_What is expected_: After finding the line that contains "-9,7 +9,7 @@ const", give again that line and each one following it, exactly, until the records end.

(Items from a dataset)
# # # # # # #
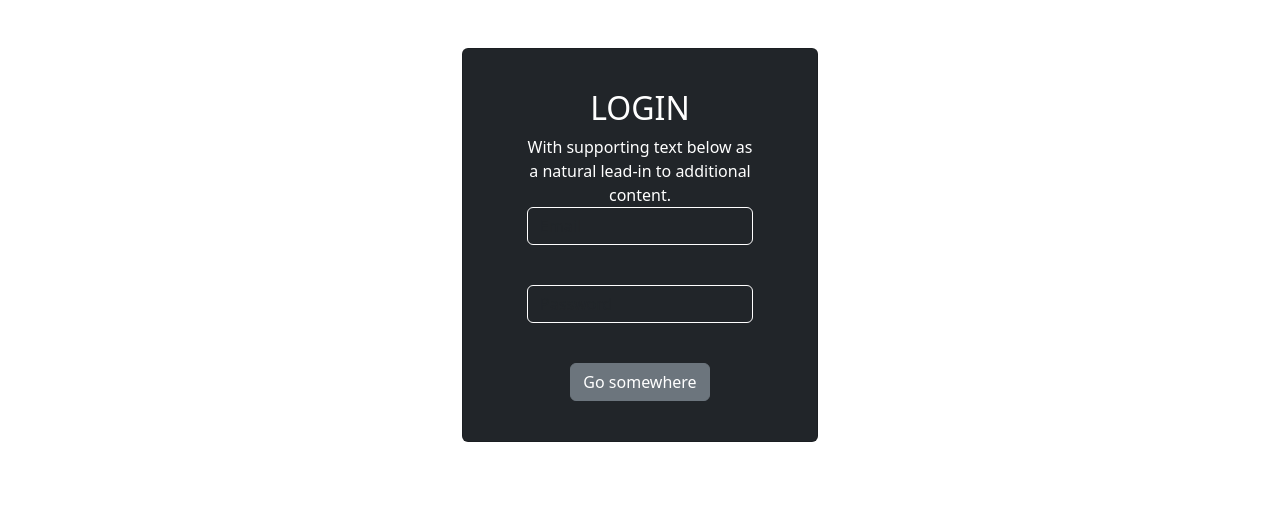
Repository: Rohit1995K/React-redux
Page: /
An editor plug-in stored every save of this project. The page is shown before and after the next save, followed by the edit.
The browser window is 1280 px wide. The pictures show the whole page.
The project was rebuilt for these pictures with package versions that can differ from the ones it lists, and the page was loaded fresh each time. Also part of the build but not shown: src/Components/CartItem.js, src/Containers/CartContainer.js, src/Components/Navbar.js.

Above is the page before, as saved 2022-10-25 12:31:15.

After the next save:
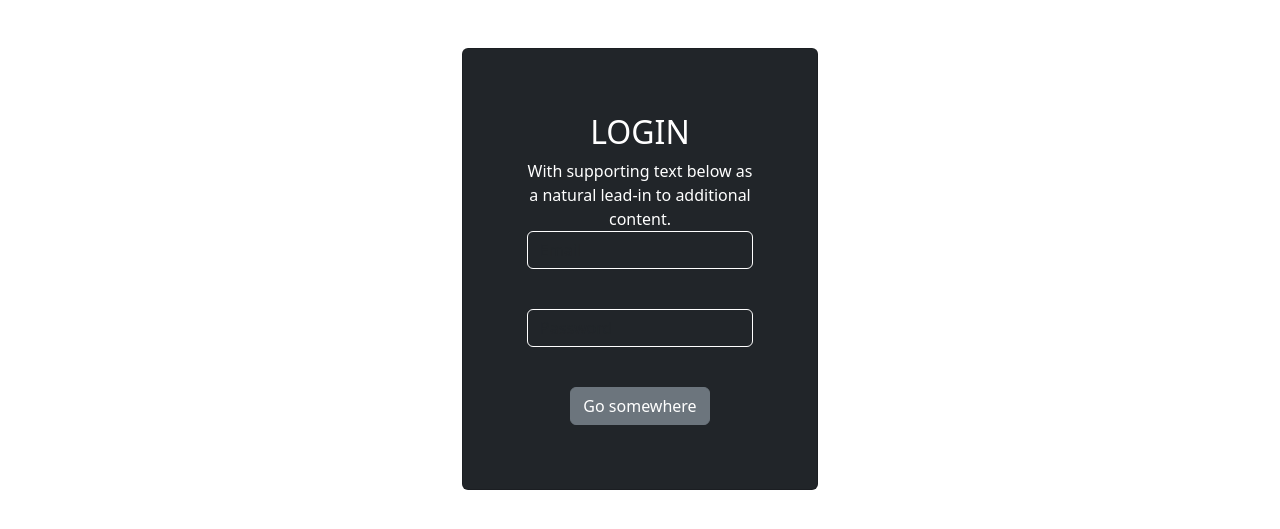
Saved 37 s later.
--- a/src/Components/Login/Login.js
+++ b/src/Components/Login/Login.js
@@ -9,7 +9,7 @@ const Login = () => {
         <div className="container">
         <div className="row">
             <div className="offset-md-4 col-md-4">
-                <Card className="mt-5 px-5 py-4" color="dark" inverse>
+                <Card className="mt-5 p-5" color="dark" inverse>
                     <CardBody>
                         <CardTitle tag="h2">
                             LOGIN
# # # # # # #
_Final answer_:
@@ -9,7 +9,7 @@ const Login = () => {
         <div className="container">
         <div className="row">
             <div className="offset-md-4 col-md-4">
-                <Card className="mt-5 px-5 py-4" color="dark" inverse>
+                <Card className="mt-5 p-5" color="dark" inverse>
                     <CardBody>
                         <CardTitle tag="h2">
                             LOGIN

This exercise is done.